Your objective:
Please give every record below again exactly, and keep the pictures out.

START Source material

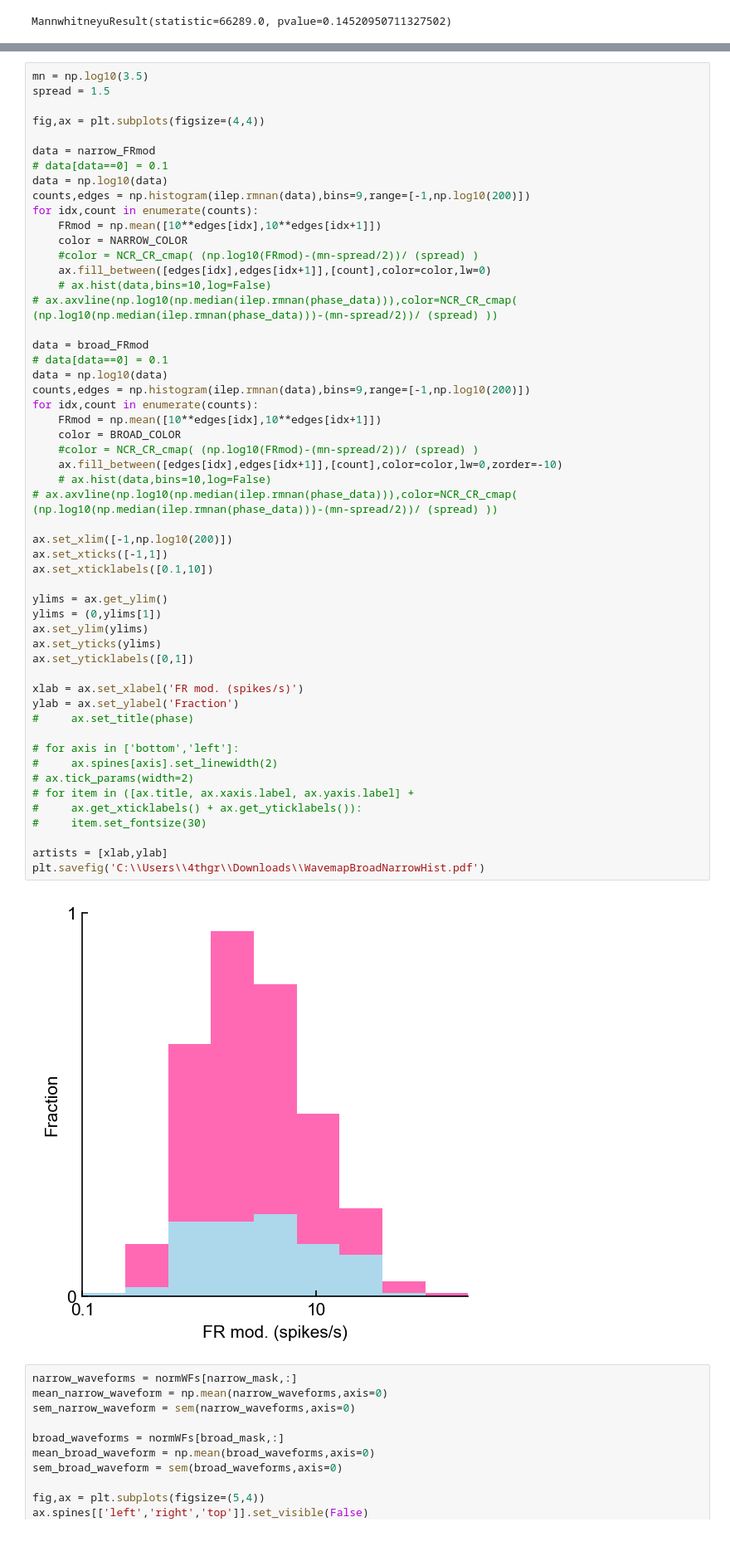
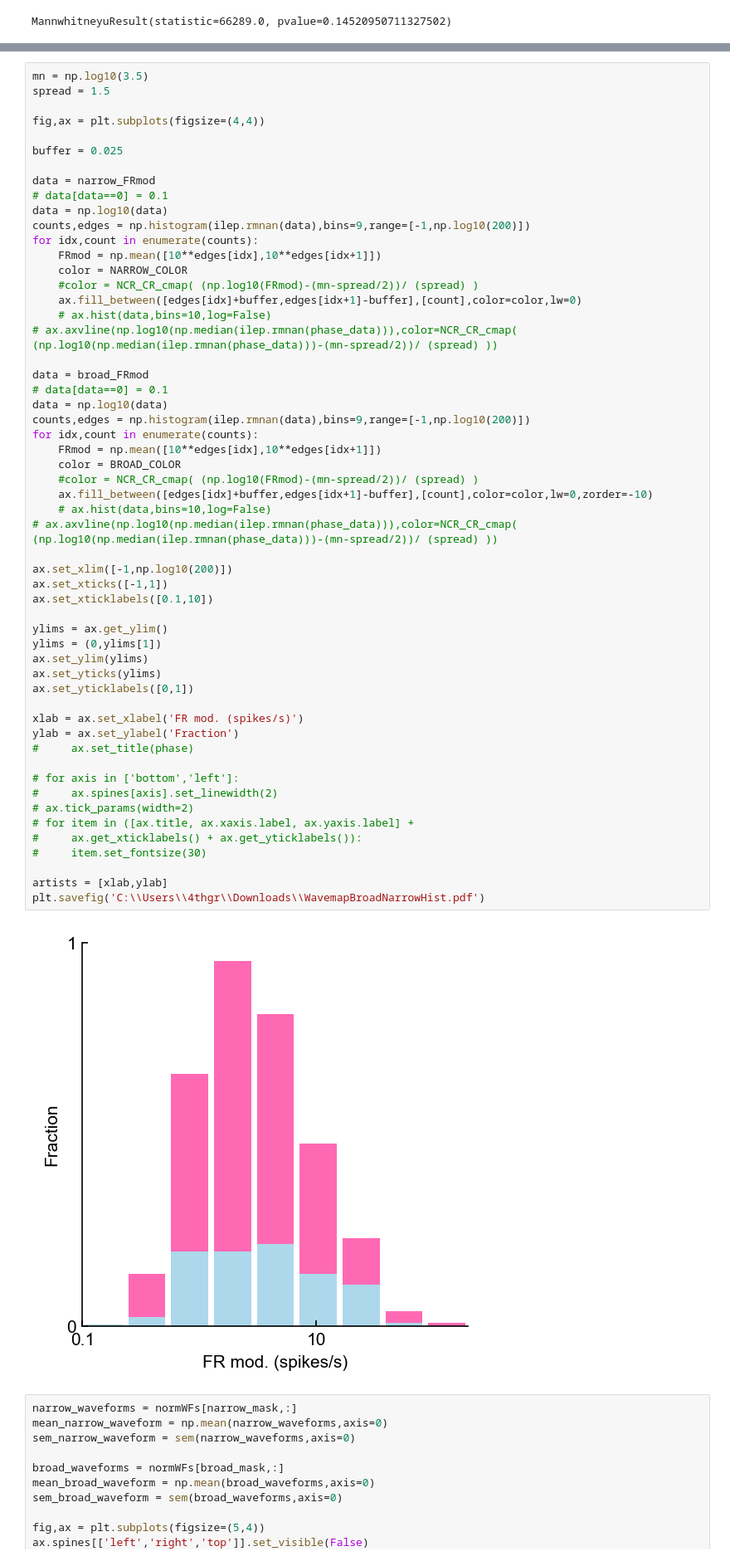
Before and after one commit to InsanallyLab/TothSidleck2024, a Jupyter notebook: Notebooks/Reviewer 1/Waveforms CR NCR.ipynb, the cells around one changed output, grey strips where cells are left out. Shown at 83% size. Saved outputs shown, nothing was run; the diff lists cells and outputs as text.

```diff
--- a/Notebooks/Reviewer 1/Waveforms CR NCR.ipynb
+++ b/Notebooks/Reviewer 1/Waveforms CR NCR.ipynb
@@ -844,6 +844,8 @@ mn = np.log10(3.5)
 spread = 1.5
 
 fig,ax = plt.subplots(figsize=(4,4))
+
+buffer = 0.025
 
 data = narrow_FRmod
 # data[data==0] = 0.1
@@ -853,7 +855,7 @@ for idx,count in enumerate(counts):
     FRmod = np.mean([10**edges[idx],10**edges[idx+1]])
     color = NARROW_COLOR
     #color = NCR_CR_cmap( (np.log10(FRmod)-(mn-spread/2))/ (spread) )
-    ax.fill_between([edges[idx],edges[idx+1]],[count],color=color,lw=0)
+    ax.fill_between([edges[idx]+buffer,edges[idx+1]-buffer],[count],color=color,lw=0)
     # ax.hist(data,bins=10,log=False)
 # ax.axvline(np.log10(np.median(ilep.rmnan(phase_data))),color=NCR_CR_cmap( (np.log10(np.median(ilep.rmnan(phase_data)))-(mn-spread/2))/ (spread) ))
 
@@ -865,35 +867,35 @@ for idx,count in enumerate(counts):
     FRmod = np.mean([10**edges[idx],10**edges[idx+1]])
     color = BROAD_COLOR
     #color = NCR_CR_cmap( (np.log10(FRmod)-(mn-spread/2))/ (spread) )
-    ax.fill_between([edges[idx],edges[idx+1]],[count],color=color,lw=0,zorder=-10)
+    ax.fill_between([edges[idx]+buffer,edges[idx+1]-buffer],[count],color=color,lw=0,zorder=-10)
     # ax.hist(data,bins=10,log=False)
 # ax.axvline(np.log10(np.median(ilep.rmnan(phase_data))),color=NCR_CR_cmap( (np.log10(np.median(ilep.rmnan(phase_data)))-(mn-spread/2))/ (spread) ))
 
 ax.set_xlim([-1,np.log10(200)])
 ax.set_xticks([-1,1])
 ax.set_xticklabels([0.1,10])
 
 ylims = ax.get_ylim()
 ylims = (0,ylims[1])
 ax.set_ylim(ylims)
 ax.set_yticks(ylims)
 ax.set_yticklabels([0,1])
 
 xlab = ax.set_xlabel('FR mod. (spikes/s)')
 ylab = ax.set_ylabel('Fraction')
 #     ax.set_title(phase)
 
 # for axis in ['bottom','left']:
 #     ax.spines[axis].set_linewidth(2)
 # ax.tick_params(width=2)
 # for item in ([ax.title, ax.xaxis.label, ax.yaxis.label] +
 #     ax.get_xticklabels() + ax.get_yticklabels()):
 #     item.set_fontsize(30)
 
 artists = [xlab,ylab]
 plt.savefig('C:\\Users\\4thgr\\Downloads\\WavemapBroadNarrowHist.pdf')
 # %% [output]
-[figure, old version]
+[figure, new version]
 # %%
 narrow_waveforms = normWFs[narrow_mask,:]
 mean_narrow_waveform = np.mean(narrow_waveforms,axis=0)
```
Also changed, not shown: parts of 4 cells of this notebook, 12 other files.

END Source material

Your solution:
Before and after one commit to InsanallyLab/TothSidleck2024, a Jupyter notebook: Notebooks/Reviewer 1/Waveforms CR NCR.ipynb, the cells around one changed output, grey strips where cells are left out. Shown at 83% size. Saved outputs shown, nothing was run; the diff lists cells and outputs as text.

```diff
--- a/Notebooks/Reviewer 1/Waveforms CR NCR.ipynb
+++ b/Notebooks/Reviewer 1/Waveforms CR NCR.ipynb
@@ -844,6 +844,8 @@ mn = np.log10(3.5)
 spread = 1.5
 
 fig,ax = plt.subplots(figsize=(4,4))
+
+buffer = 0.025
 
 data = narrow_FRmod
 # data[data==0] = 0.1
@@ -853,7 +855,7 @@ for idx,count in enumerate(counts):
     FRmod = np.mean([10**edges[idx],10**edges[idx+1]])
     color = NARROW_COLOR
     #color = NCR_CR_cmap( (np.log10(FRmod)-(mn-spread/2))/ (spread) )
-    ax.fill_between([edges[idx],edges[idx+1]],[count],color=color,lw=0)
+    ax.fill_between([edges[idx]+buffer,edges[idx+1]-buffer],[count],color=color,lw=0)
     # ax.hist(data,bins=10,log=False)
 # ax.axvline(np.log10(np.median(ilep.rmnan(phase_data))),color=NCR_CR_cmap( (np.log10(np.median(ilep.rmnan(phase_data)))-(mn-spread/2))/ (spread) ))
 
@@ -865,35 +867,35 @@ for idx,count in enumerate(counts):
     FRmod = np.mean([10**edges[idx],10**edges[idx+1]])
     color = BROAD_COLOR
     #color = NCR_CR_cmap( (np.log10(FRmod)-(mn-spread/2))/ (spread) )
-    ax.fill_between([edges[idx],edges[idx+1]],[count],color=color,lw=0,zorder=-10)
+    ax.fill_between([edges[idx]+buffer,edges[idx+1]-buffer],[count],color=color,lw=0,zorder=-10)
     # ax.hist(data,bins=10,log=False)
 # ax.axvline(np.log10(np.median(ilep.rmnan(phase_data))),color=NCR_CR_cmap( (np.log10(np.median(ilep.rmnan(phase_data)))-(mn-spread/2))/ (spread) ))
 
 ax.set_xlim([-1,np.log10(200)])
 ax.set_xticks([-1,1])
 ax.set_xticklabels([0.1,10])
 
 ylims = ax.get_ylim()
 ylims = (0,ylims[1])
 ax.set_ylim(ylims)
 ax.set_yticks(ylims)
 ax.set_yticklabels([0,1])
 
 xlab = ax.set_xlabel('FR mod. (spikes/s)')
 ylab = ax.set_ylabel('Fraction')
 #     ax.set_title(phase)
 
 # for axis in ['bottom','left']:
 #     ax.spines[axis].set_linewidth(2)
 # ax.tick_params(width=2)
 # for item in ([ax.title, ax.xaxis.label, ax.yaxis.label] +
 #     ax.get_xticklabels() + ax.get_yticklabels()):
 #     item.set_fontsize(30)
 
 artists = [xlab,ylab]
 plt.savefig('C:\\Users\\4thgr\\Downloads\\WavemapBroadNarrowHist.pdf')
 # %% [output]
-[figure, old version]
+[figure, new version]
 # %%
 narrow_waveforms = normWFs[narrow_mask,:]
 mean_narrow_waveform = np.mean(narrow_waveforms,axis=0)
```
Also changed, not shown: parts of 4 cells of this notebook, 12 other files.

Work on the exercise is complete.